## About this task
Your answer must be the full set of records, copied exactly, with no pictures in it.

## Provided data
-*-*-
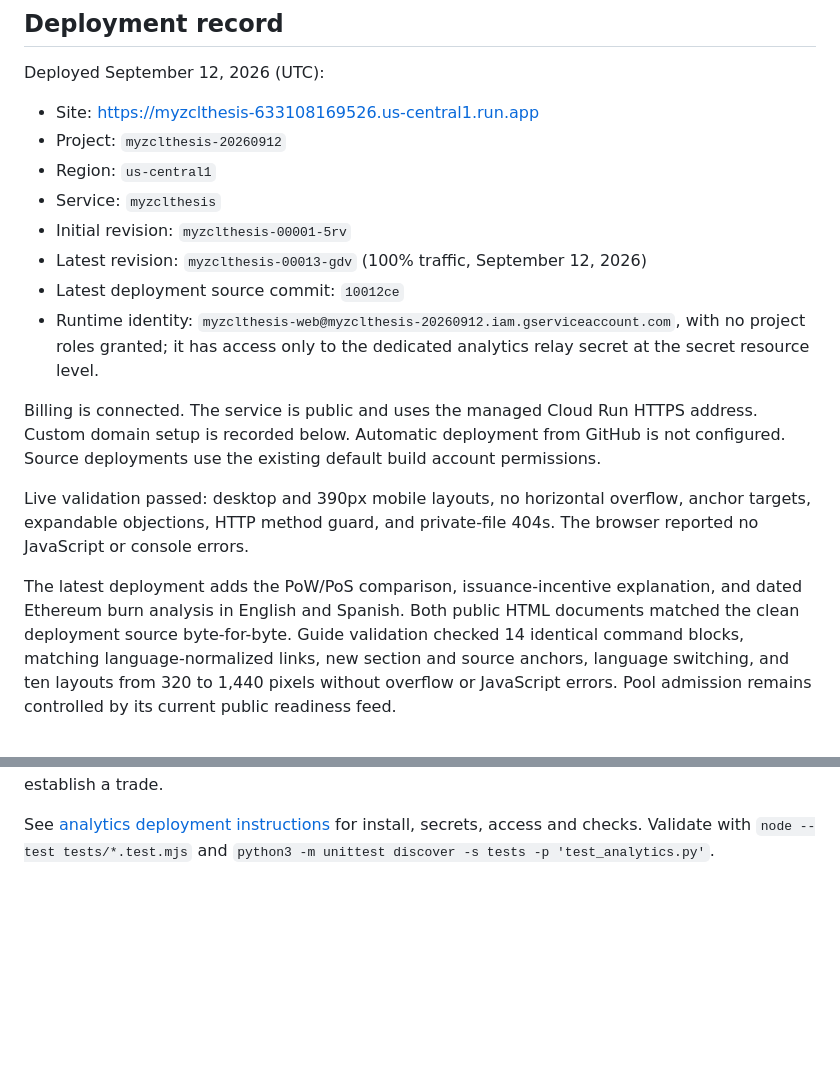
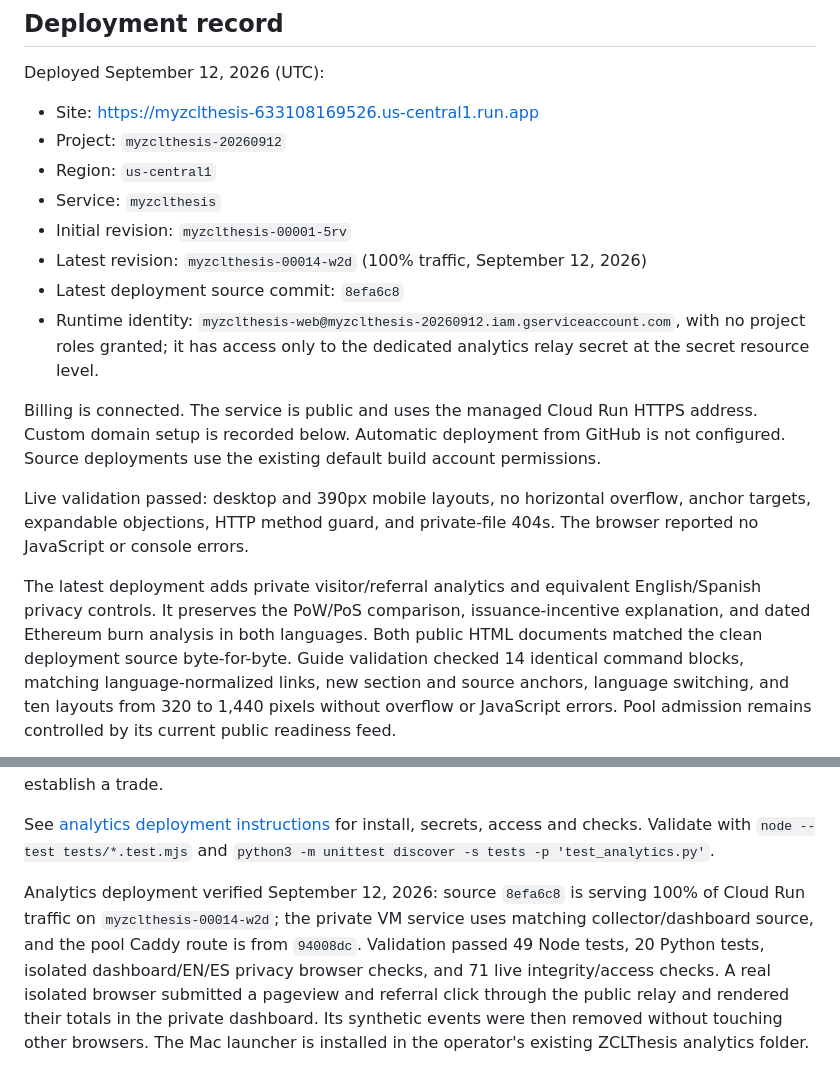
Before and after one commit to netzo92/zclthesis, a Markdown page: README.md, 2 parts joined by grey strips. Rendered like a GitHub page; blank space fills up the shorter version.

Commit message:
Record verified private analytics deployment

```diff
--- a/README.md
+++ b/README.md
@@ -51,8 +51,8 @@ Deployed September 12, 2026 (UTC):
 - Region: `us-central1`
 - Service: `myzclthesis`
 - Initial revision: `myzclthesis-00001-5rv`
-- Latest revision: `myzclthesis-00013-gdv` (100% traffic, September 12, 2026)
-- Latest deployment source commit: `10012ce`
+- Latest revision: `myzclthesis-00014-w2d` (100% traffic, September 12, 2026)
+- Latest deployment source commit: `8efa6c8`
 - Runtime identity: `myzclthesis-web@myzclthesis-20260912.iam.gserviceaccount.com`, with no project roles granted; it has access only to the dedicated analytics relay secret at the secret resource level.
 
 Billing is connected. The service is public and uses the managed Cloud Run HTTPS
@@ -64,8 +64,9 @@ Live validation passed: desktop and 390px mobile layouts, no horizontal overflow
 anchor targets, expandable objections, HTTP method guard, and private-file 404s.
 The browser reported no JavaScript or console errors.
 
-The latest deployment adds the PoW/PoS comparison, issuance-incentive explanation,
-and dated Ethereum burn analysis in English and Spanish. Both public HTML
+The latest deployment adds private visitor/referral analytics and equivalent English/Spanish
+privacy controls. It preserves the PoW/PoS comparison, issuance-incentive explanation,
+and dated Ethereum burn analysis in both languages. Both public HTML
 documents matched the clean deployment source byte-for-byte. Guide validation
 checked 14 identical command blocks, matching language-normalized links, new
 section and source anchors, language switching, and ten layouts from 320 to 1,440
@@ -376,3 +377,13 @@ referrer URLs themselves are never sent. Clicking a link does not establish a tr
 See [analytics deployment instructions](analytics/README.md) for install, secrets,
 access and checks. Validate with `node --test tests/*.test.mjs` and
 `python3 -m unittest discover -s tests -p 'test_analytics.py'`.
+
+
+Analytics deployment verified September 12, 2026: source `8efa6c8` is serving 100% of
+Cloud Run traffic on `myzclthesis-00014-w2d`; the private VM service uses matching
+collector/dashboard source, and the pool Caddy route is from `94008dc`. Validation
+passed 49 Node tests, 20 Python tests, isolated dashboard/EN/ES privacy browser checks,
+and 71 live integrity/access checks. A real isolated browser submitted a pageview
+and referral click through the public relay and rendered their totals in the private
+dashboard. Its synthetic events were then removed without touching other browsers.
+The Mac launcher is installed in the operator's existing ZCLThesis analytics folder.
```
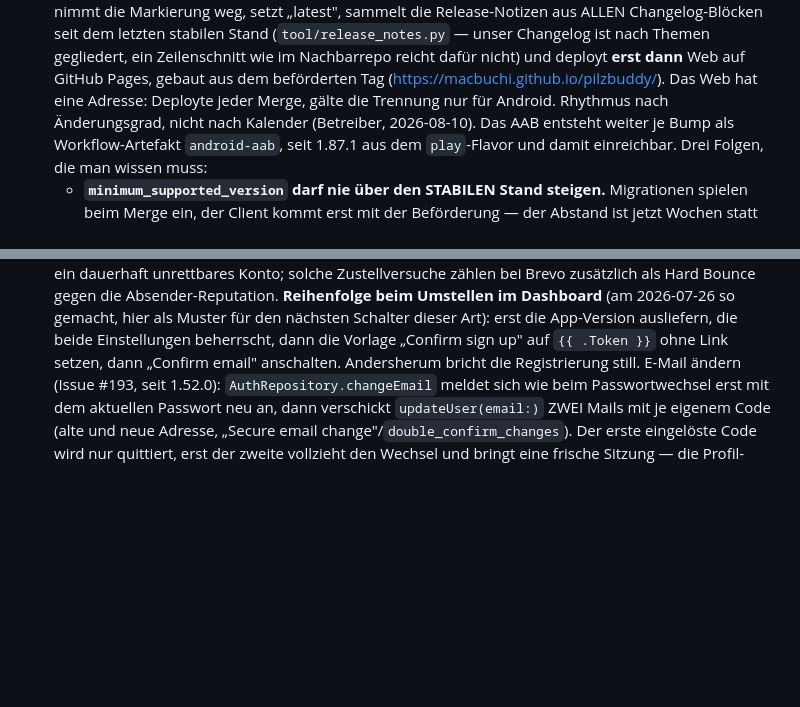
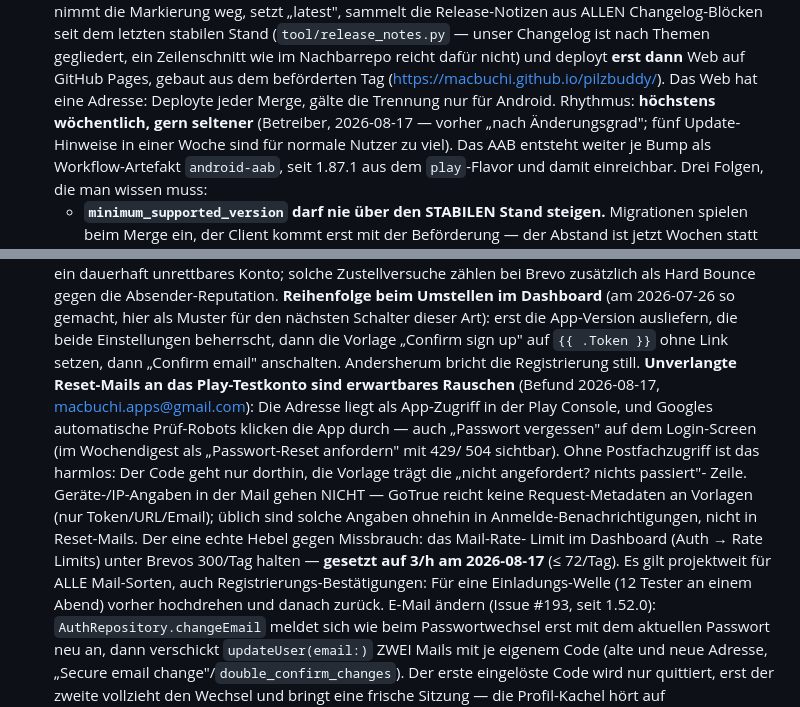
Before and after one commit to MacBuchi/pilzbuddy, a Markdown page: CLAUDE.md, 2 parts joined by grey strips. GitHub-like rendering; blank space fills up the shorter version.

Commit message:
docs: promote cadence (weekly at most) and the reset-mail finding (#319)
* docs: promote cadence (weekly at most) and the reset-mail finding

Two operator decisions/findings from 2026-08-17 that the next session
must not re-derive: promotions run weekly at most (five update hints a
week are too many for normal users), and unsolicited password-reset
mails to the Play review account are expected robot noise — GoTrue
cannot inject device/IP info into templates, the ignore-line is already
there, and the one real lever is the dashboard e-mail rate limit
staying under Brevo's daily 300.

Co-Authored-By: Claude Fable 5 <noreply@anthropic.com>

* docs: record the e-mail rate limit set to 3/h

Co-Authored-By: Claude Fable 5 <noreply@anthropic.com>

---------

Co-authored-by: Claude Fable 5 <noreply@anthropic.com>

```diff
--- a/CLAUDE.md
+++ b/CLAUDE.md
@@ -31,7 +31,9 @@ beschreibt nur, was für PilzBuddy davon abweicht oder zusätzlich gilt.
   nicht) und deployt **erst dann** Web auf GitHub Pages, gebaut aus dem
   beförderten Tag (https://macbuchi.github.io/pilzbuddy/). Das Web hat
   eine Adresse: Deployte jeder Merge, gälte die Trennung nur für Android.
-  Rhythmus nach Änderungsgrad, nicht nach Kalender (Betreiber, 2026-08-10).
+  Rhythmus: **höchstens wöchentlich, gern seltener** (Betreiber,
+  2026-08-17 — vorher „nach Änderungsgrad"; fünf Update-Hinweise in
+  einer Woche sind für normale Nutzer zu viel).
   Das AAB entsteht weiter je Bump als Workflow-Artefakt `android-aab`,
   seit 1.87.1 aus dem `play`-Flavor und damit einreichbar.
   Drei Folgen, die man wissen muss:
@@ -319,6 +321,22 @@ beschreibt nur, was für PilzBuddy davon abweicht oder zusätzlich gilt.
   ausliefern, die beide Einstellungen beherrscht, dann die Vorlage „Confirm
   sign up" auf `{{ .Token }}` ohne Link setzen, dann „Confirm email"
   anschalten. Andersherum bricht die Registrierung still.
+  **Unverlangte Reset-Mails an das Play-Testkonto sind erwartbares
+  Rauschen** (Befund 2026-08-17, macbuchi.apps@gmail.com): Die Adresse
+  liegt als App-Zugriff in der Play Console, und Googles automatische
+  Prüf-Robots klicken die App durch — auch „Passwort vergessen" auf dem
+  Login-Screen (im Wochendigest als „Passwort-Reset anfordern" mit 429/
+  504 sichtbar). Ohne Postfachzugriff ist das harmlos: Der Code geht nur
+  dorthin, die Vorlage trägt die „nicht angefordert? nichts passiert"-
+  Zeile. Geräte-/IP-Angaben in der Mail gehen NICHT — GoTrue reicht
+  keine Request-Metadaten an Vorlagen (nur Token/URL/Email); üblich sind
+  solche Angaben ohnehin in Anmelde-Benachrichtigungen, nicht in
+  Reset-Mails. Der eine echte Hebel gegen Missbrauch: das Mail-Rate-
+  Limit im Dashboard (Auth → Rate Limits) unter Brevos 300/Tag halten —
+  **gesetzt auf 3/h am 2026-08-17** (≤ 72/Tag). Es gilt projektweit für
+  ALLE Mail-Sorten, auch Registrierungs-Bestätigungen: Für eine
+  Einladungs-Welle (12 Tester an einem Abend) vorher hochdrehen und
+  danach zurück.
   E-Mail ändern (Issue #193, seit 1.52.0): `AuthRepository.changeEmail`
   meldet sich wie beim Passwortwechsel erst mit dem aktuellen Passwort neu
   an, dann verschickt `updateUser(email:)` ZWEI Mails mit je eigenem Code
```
-*-*-
## Answer
Before and after one commit to netzo92/zclthesis, a Markdown page: README.md, 2 parts joined by grey strips. Rendered like a GitHub page; blank space fills up the shorter version.

Commit message:
Record verified private analytics deployment

```diff
--- a/README.md
+++ b/README.md
@@ -51,8 +51,8 @@ Deployed September 12, 2026 (UTC):
 - Region: `us-central1`
 - Service: `myzclthesis`
 - Initial revision: `myzclthesis-00001-5rv`
-- Latest revision: `myzclthesis-00013-gdv` (100% traffic, September 12, 2026)
-- Latest deployment source commit: `10012ce`
+- Latest revision: `myzclthesis-00014-w2d` (100% traffic, September 12, 2026)
+- Latest deployment source commit: `8efa6c8`
 - Runtime identity: `myzclthesis-web@myzclthesis-20260912.iam.gserviceaccount.com`, with no project roles granted; it has access only to the dedicated analytics relay secret at the secret resource level.
 
 Billing is connected. The service is public and uses the managed Cloud Run HTTPS
@@ -64,8 +64,9 @@ Live validation passed: desktop and 390px mobile layouts, no horizontal overflow
 anchor targets, expandable objections, HTTP method guard, and private-file 404s.
 The browser reported no JavaScript or console errors.
 
-The latest deployment adds the PoW/PoS comparison, issuance-incentive explanation,
-and dated Ethereum burn analysis in English and Spanish. Both public HTML
+The latest deployment adds private visitor/referral analytics and equivalent English/Spanish
+privacy controls. It preserves the PoW/PoS comparison, issuance-incentive explanation,
+and dated Ethereum burn analysis in both languages. Both public HTML
 documents matched the clean deployment source byte-for-byte. Guide validation
 checked 14 identical command blocks, matching language-normalized links, new
 section and source anchors, language switching, and ten layouts from 320 to 1,440
@@ -376,3 +377,13 @@ referrer URLs themselves are never sent. Clicking a link does not establish a tr
 See [analytics deployment instructions](analytics/README.md) for install, secrets,
 access and checks. Validate with `node --test tests/*.test.mjs` and
 `python3 -m unittest discover -s tests -p 'test_analytics.py'`.
+
+
+Analytics deployment verified September 12, 2026: source `8efa6c8` is serving 100% of
+Cloud Run traffic on `myzclthesis-00014-w2d`; the private VM service uses matching
+collector/dashboard source, and the pool Caddy route is from `94008dc`. Validation
+passed 49 Node tests, 20 Python tests, isolated dashboard/EN/ES privacy browser checks,
+and 71 live integrity/access checks. A real isolated browser submitted a pageview
+and referral click through the public relay and rendered their totals in the private
+dashboard. Its synthetic events were then removed without touching other browsers.
+The Mac launcher is installed in the operator's existing ZCLThesis analytics folder.
```
Before and after one commit to MacBuchi/pilzbuddy, a Markdown page: CLAUDE.md, 2 parts joined by grey strips. GitHub-like rendering; blank space fills up the shorter version.

Commit message:
docs: promote cadence (weekly at most) and the reset-mail finding (#319)
* docs: promote cadence (weekly at most) and the reset-mail finding

Two operator decisions/findings from 2026-08-17 that the next session
must not re-derive: promotions run weekly at most (five update hints a
week are too many for normal users), and unsolicited password-reset
mails to the Play review account are expected robot noise — GoTrue
cannot inject device/IP info into templates, the ignore-line is already
there, and the one real lever is the dashboard e-mail rate limit
staying under Brevo's daily 300.

Co-Authored-By: Claude Fable 5 <noreply@anthropic.com>

* docs: record the e-mail rate limit set to 3/h

Co-Authored-By: Claude Fable 5 <noreply@anthropic.com>

---------

Co-authored-by: Claude Fable 5 <noreply@anthropic.com>

```diff
--- a/CLAUDE.md
+++ b/CLAUDE.md
@@ -31,7 +31,9 @@ beschreibt nur, was für PilzBuddy davon abweicht oder zusätzlich gilt.
   nicht) und deployt **erst dann** Web auf GitHub Pages, gebaut aus dem
   beförderten Tag (https://macbuchi.github.io/pilzbuddy/). Das Web hat
   eine Adresse: Deployte jeder Merge, gälte die Trennung nur für Android.
-  Rhythmus nach Änderungsgrad, nicht nach Kalender (Betreiber, 2026-08-10).
+  Rhythmus: **höchstens wöchentlich, gern seltener** (Betreiber,
+  2026-08-17 — vorher „nach Änderungsgrad"; fünf Update-Hinweise in
+  einer Woche sind für normale Nutzer zu viel).
   Das AAB entsteht weiter je Bump als Workflow-Artefakt `android-aab`,
   seit 1.87.1 aus dem `play`-Flavor und damit einreichbar.
   Drei Folgen, die man wissen muss:
@@ -319,6 +321,22 @@ beschreibt nur, was für PilzBuddy davon abweicht oder zusätzlich gilt.
   ausliefern, die beide Einstellungen beherrscht, dann die Vorlage „Confirm
   sign up" auf `{{ .Token }}` ohne Link setzen, dann „Confirm email"
   anschalten. Andersherum bricht die Registrierung still.
+  **Unverlangte Reset-Mails an das Play-Testkonto sind erwartbares
+  Rauschen** (Befund 2026-08-17, macbuchi.apps@gmail.com): Die Adresse
+  liegt als App-Zugriff in der Play Console, und Googles automatische
+  Prüf-Robots klicken die App durch — auch „Passwort vergessen" auf dem
+  Login-Screen (im Wochendigest als „Passwort-Reset anfordern" mit 429/
+  504 sichtbar). Ohne Postfachzugriff ist das harmlos: Der Code geht nur
+  dorthin, die Vorlage trägt die „nicht angefordert? nichts passiert"-
+  Zeile. Geräte-/IP-Angaben in der Mail gehen NICHT — GoTrue reicht
+  keine Request-Metadaten an Vorlagen (nur Token/URL/Email); üblich sind
+  solche Angaben ohnehin in Anmelde-Benachrichtigungen, nicht in
+  Reset-Mails. Der eine echte Hebel gegen Missbrauch: das Mail-Rate-
+  Limit im Dashboard (Auth → Rate Limits) unter Brevos 300/Tag halten —
+  **gesetzt auf 3/h am 2026-08-17** (≤ 72/Tag). Es gilt projektweit für
+  ALLE Mail-Sorten, auch Registrierungs-Bestätigungen: Für eine
+  Einladungs-Welle (12 Tester an einem Abend) vorher hochdrehen und
+  danach zurück.
   E-Mail ändern (Issue #193, seit 1.52.0): `AuthRepository.changeEmail`
   meldet sich wie beim Passwortwechsel erst mit dem aktuellen Passwort neu
   an, dann verschickt `updateUser(email:)` ZWEI Mails mit je eigenem Code
```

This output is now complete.